The numbers indicate supermarkets have picked an appropriate target.

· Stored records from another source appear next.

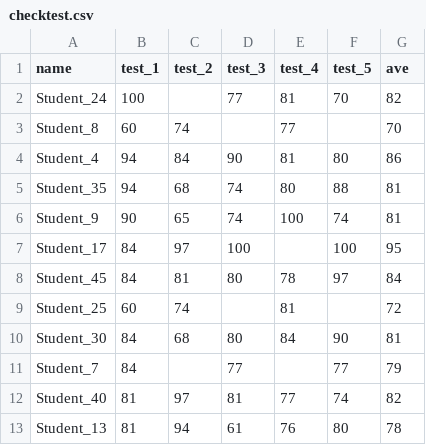
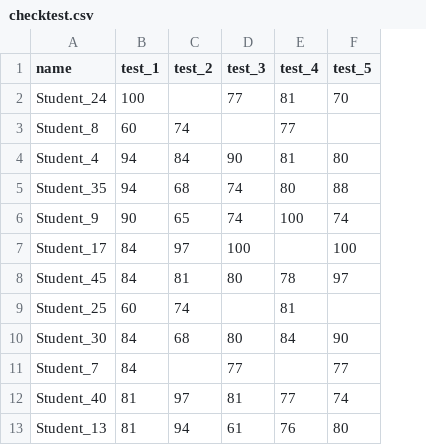
Before and after one commit to asanoucla/asanoucla.github.io, a CSV file: checktest.csv, drawn as a sheet; only a part is shown; the diff names each change by its address in the sheet, - before the commit and + after, or states it on an @@ line.

Commit message:
Add files via upload

```diff
--- a/checktest.csv
+++ b/checktest.csv
-column G (ave), rows 2-13: 82 | 70 | 86 | 81 | 81 | 95 | 84 | 72 | 81 | 79 | 82 | 78
```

For the 52 weeks ending April 17, total HBC sales for supermarkets were down 2%, while drug stores showed a 3% gain, according to Information Resources Inc., Chicago.

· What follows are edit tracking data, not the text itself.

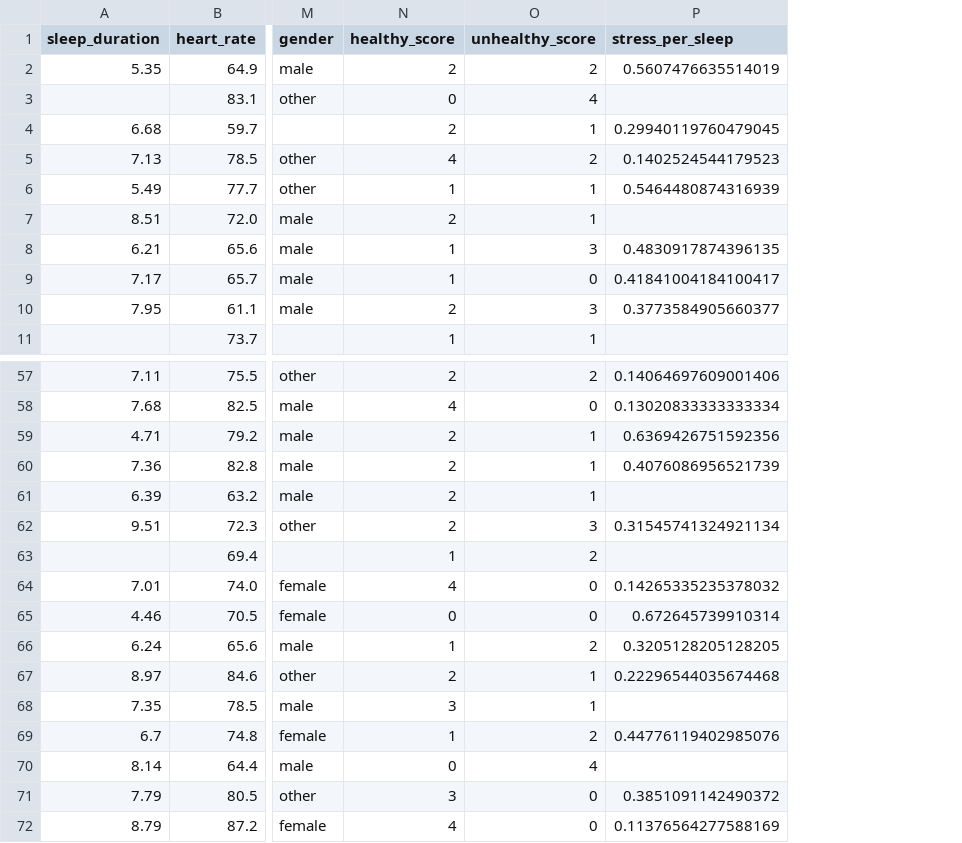
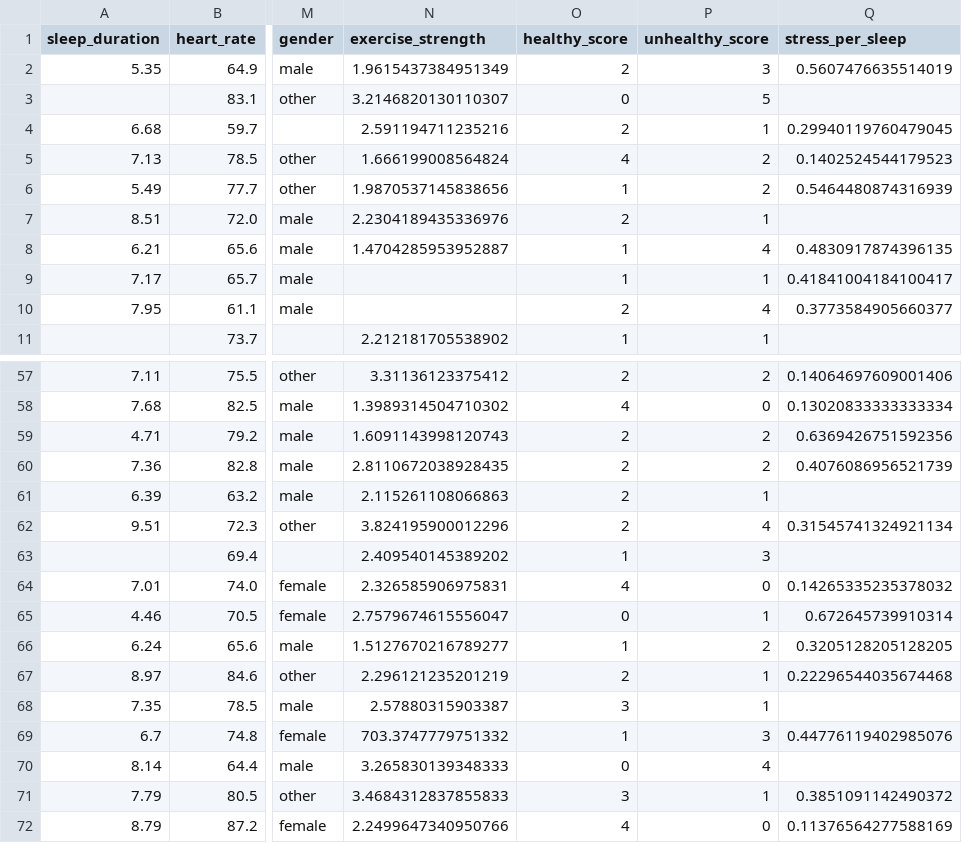
Before and after one commit to kenkenkengo0421/Predicting-Student-Health-Risk, a CSV file: submit_x_x_x_x_x_x.csv, drawn as a sheet; only a part is shown, gaps mark what is left out; addresses are those after the commit; the diff covers the shown part only; the diff names each change by its address in the sheet, - before the commit and + after, or states it on an @@ line.

```diff
--- a/submit_x_x_x_x_x_x.csv
+++ b/submit_x_x_x_x_x_x.csv
+column N (exercise_strength), rows 2-11: 1.9615437384951349 | 3.2146820130110307 | 2.591194711235216 | 1.666199008564824 | 1.9870537145838656 | 2.2304189435336976 | 1.4704285953952887 |  |  | 2.212181705538902; rows 57-72: 3.31136123375412 | 1.3989314504710302 | 1.6091143998120743 | 2.8110672038928435 | 2.115261108066863 | 3.824195900012296 | 2.409540145389202 | 2.326585906975831 | 2.7579674615556047 | 1.5127670216789277 | 2.296121235201219 | 2.57880315903387 | 703.3747779751332 | 3.265830139348333 | 3.4684312837855833 | 2.2499647340950766
-P2 (unhealthy_score): 2
+P2 (unhealthy_score): 3
-P3 (unhealthy_score): 4
+P3 (unhealthy_score): 5
-P6 (unhealthy_score): 1
+P6 (unhealthy_score): 2
-P8 (unhealthy_score): 3
+P8 (unhealthy_score): 4
-P9 (unhealthy_score): 0
+P9 (unhealthy_score): 1
-P10 (unhealthy_score): 3
+P10 (unhealthy_score): 4
-P59:P60 (unhealthy_score): 1
+P59:P60 (unhealthy_score): 2
-P62 (unhealthy_score): 3
+P62 (unhealthy_score): 4
-P63 (unhealthy_score): 2
+P63 (unhealthy_score): 3
-P65 (unhealthy_score): 0
+P65 (unhealthy_score): 1
-P69 (unhealthy_score): 2
+P69 (unhealthy_score): 3
-P71 (unhealthy_score): 0
+P71 (unhealthy_score): 1
```
Also changed, not shown: 13 edited cells elsewhere in this file, 2 other files.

Drug stores still have the competitive advantage partly because they have recognized the power of "locational" convenience, said Neil Stern, partner, McMillan/Doolittle, Chicago.
"Drug chains have stores on nearly every corner with manageable footprints that are easy to get into and out of quickly, and they're combating the 'pharmacy-in-the-back' syndrome with drive-throughs," Stern said.
Drug stores also have established themselves as pharmacy experts, with more than 60% of sales associated with prescription purchases, he added.
"We pride ourselves on being very convenient and having people that are extremely knowledgeable so they can give suggestions to customers on which products are best for their specific ailments," said Tiffani Bruce, spokeswoman for Walgreen Co., Deerfield, Ill.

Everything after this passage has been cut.